Article 1 Read 7 Citations Snowpack variability across various spatio-temporal resolutions Published: 11 June 2014
Hydrological Processes, doi: 10.1002/hyp.10245

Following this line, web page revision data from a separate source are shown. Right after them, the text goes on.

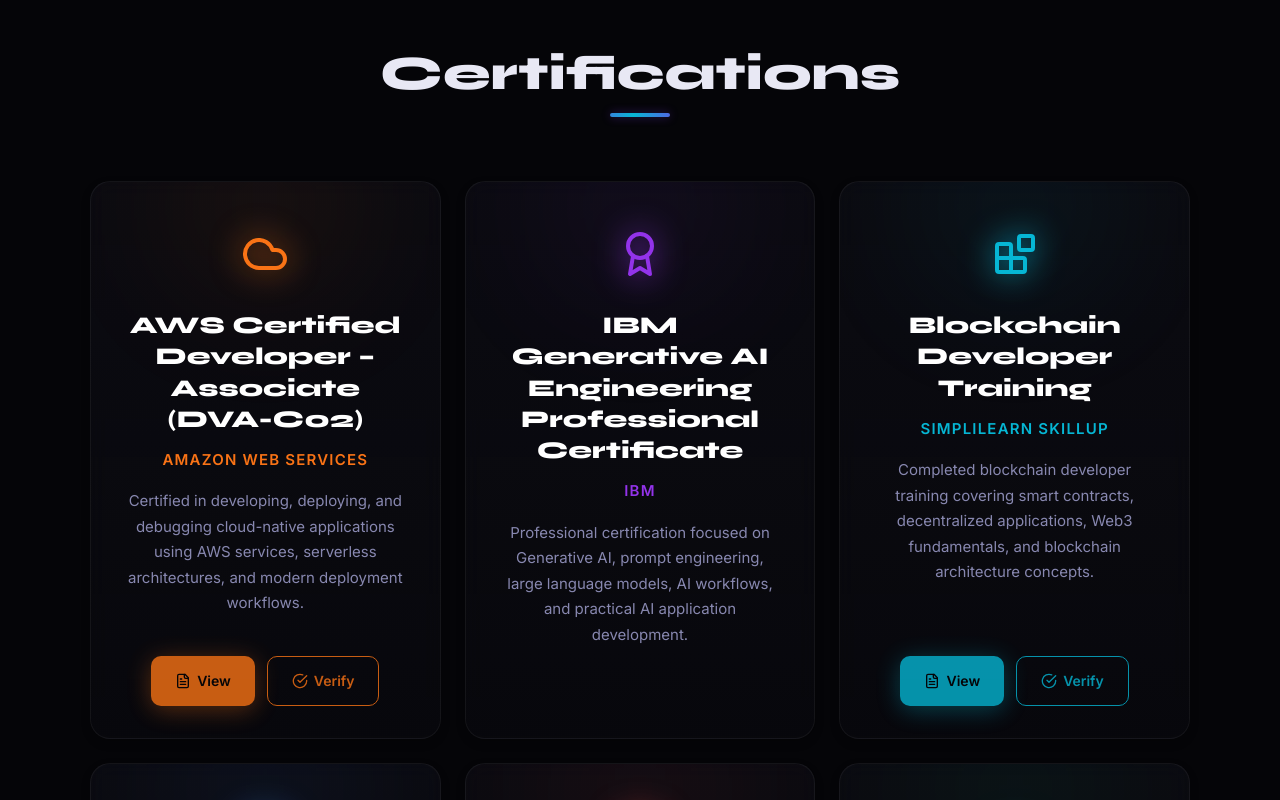
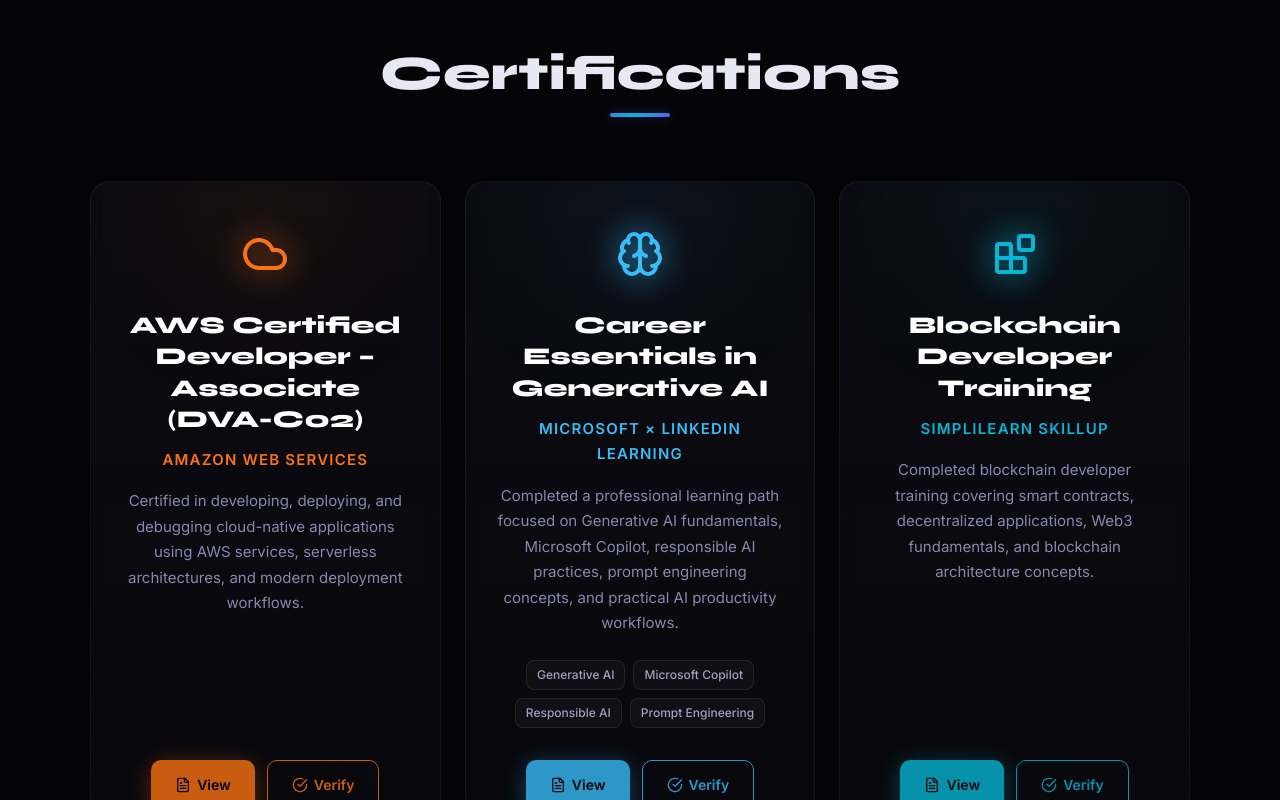
Before and after one commit to Rushikesh-5706/Personal-Portfolio-Website, a React (Vite) app: page / in a window 1280 px wide. Shown: the part 7160-7960 px from the top of the page. Built offline with nearby package versions, Linux system fonts and the light colour scheme.

Commit message:
feat: replace IBM certification with Microsoft/LinkedIn Generative AI

```diff
--- a/src/components/sections/Certifications.jsx
+++ b/src/components/sections/Certifications.jsx
@@ -49,6 +49,7 @@
                 provider={cert.provider}
                 icon={cert.icon}
                 links={cert.links}
+                tags={cert.tags}
               />
             </motion.div>
           ))}
--- a/src/components/ui/CertificationCard.jsx
+++ b/src/components/ui/CertificationCard.jsx
@@ -1,5 +1,5 @@
 import { motion } from 'framer-motion'
-import { Cloud, Award, Blocks, Server, Database, Code, FileText, CheckCircle } from 'lucide-react'
+import { Cloud, Award, Blocks, Server, Database, Code, FileText, CheckCircle, Brain } from 'lucide-react'
 
 const iconMap = {
   aws: Cloud,
@@ -8,6 +8,7 @@
   gcp: Server,
   oracle: Database,
   code: Code,
+  microsoft: Brain,
 }
 
 const colorMap = {
@@ -17,9 +18,10 @@
   gcp: { glow: '#3b82f6', hex: '#3b82f6' },
   oracle: { glow: '#ef4444', hex: '#ef4444' },
   code: { glow: '#10b981', hex: '#10b981' },
+  microsoft: { glow: '#38bdf8', hex: '#38bdf8' },
 }
 
-export default function CertificationCard({ title, category, description, provider, icon, links }) {
+export default function CertificationCard({ title, category, description, provider, icon, links, tags }) {
   const Icon = iconMap[icon] || Award
   const colors = colorMap[icon] || { glow: '#7C3AED', hex: '#7C3AED' }
 
@@ -96,9 +98,31 @@
         {provider}
       </div>
 
-      <p style={{ fontSize: 'clamp(14px, 3vw, 15px)', color: '#8888b0', lineHeight: '1.7', flexGrow: 1, position: 'relative', zIndex: 1, marginBottom: links ? '32px' : '0' }}>
+      <p style={{ fontSize: 'clamp(14px, 3vw, 15px)', color: '#8888b0', lineHeight: '1.7', flexGrow: 1, position: 'relative', zIndex: 1, marginBottom: (tags || links) ? '24px' : '0' }}>
         {description}
       </p>
+
+      {tags && tags.length > 0 && (
+        <div style={{ display: 'flex', flexWrap: 'wrap', gap: '8px', marginBottom: '24px', justifyContent: 'center', position: 'relative', zIndex: 1 }}>
+          {tags.map((tag) => (
+            <span
+              key={tag}
+              style={{
+                padding: '4px 10px',
+                background: 'rgba(255,255,255,0.03)',
+                border: '1px solid rgba(255,255,255,0.08)',
+                borderRadius: '8px',
+                fontSize: 'clamp(11px, 2vw, 12px)',
+                color: '#a0a0c0',
+                fontFamily: 'Inter, sans-serif',
+                fontWeight: '500',
+              }}
+            >
+              {tag}
+            </span>
+          ))}
+        </div>
+      )}
 
       {(links?.view || links?.verify) && (
         <motion.div
--- a/src/data/portfolioData.js
+++ b/src/data/portfolioData.js
@@ -135,14 +135,15 @@
       },
     },
     {
-      title: 'IBM Generative AI Engineering Professional Certificate',
-      category: 'GENERATIVE AI ENGINEERING',
-      description: 'Professional certification focused on Generative AI, prompt engineering, large language models, AI workflows, and practical AI application development.',
-      provider: 'IBM',
-      icon: 'ibm',
+      title: 'Career Essentials in Generative AI',
+      category: 'GENERATIVE AI',
+      description: 'Completed a professional learning path focused on Generative AI fundamentals, Microsoft Copilot, responsible AI practices, prompt engineering concepts, and practical AI productivity workflows.',
+      provider: 'Microsoft × LinkedIn Learning',
+      icon: 'microsoft',
+      tags: ['Generative AI', 'Microsoft Copilot', 'Responsible AI', 'Prompt Engineering'],
       links: {
-        view: null,
-        verify: null,
+        view: '/microsoft-linkedin-certificate.pdf',
+        verify: 'https://www.linkedin.com/learning/certificates/4404b57840042832cb3bb584ce88920afe7c6c693b53c6d81b212517034148e1?trk=share_certificate',
       },
     },
     {
```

High‐resolution snow depth (SD) maps (1 × 1 m) obtained from terrestrial laser scanner measurements in a small catchment (0.55 km2) in the Pyrenees were used to assess small‐scale variability of the snowpack at the catchment and sub‐grid scales. The coefficients of variation are compared for various plot resolutions (5 × 5, 25 × 25, 49 × 49, and 99 × 99 m) and eight different days in two snow seasons (2011–2012 and 2012–2013). We also studied the relation between snow variability at the small scale and SD, topographic variables, small‐scale variability in topographic variables. The results showed that there was marked variability in SD, and it increased with increasing scales. Days of seasonal maximum snow accumulation showed the least small‐scale variability, but this increased sharply with the onset of melting. The coefficient of variation (CV) in snowpack depth showed statistically significant consistency amongst the various spatial resolutions studied, although it declined progressively with increasing difference between the grid sizes being compared. SD best explained the spatial distribution of sub‐grid variability. Topographic variables including slope, wind sheltering, sub‐grid variability in elevation, and potential incoming solar radiation were also significantly correlated with the CV of the snowpack, with the greatest correlation occurring at the 99 × 99 m resolution. At this resolution, stepwise multiple regression models explained more than 70% of the variance, whereas at the 25 × 25 m resolution they explained slightly more than 50%. The results highlight the importance of considering small‐scale variability of the SD for comprehensively representing the distribution of snowpack from available punctual information, and the potential for using SD and other predictors to design optimized surveys for acquiring distributed SD data. Copyright © 2014 John Wiley & Sons, Ltd.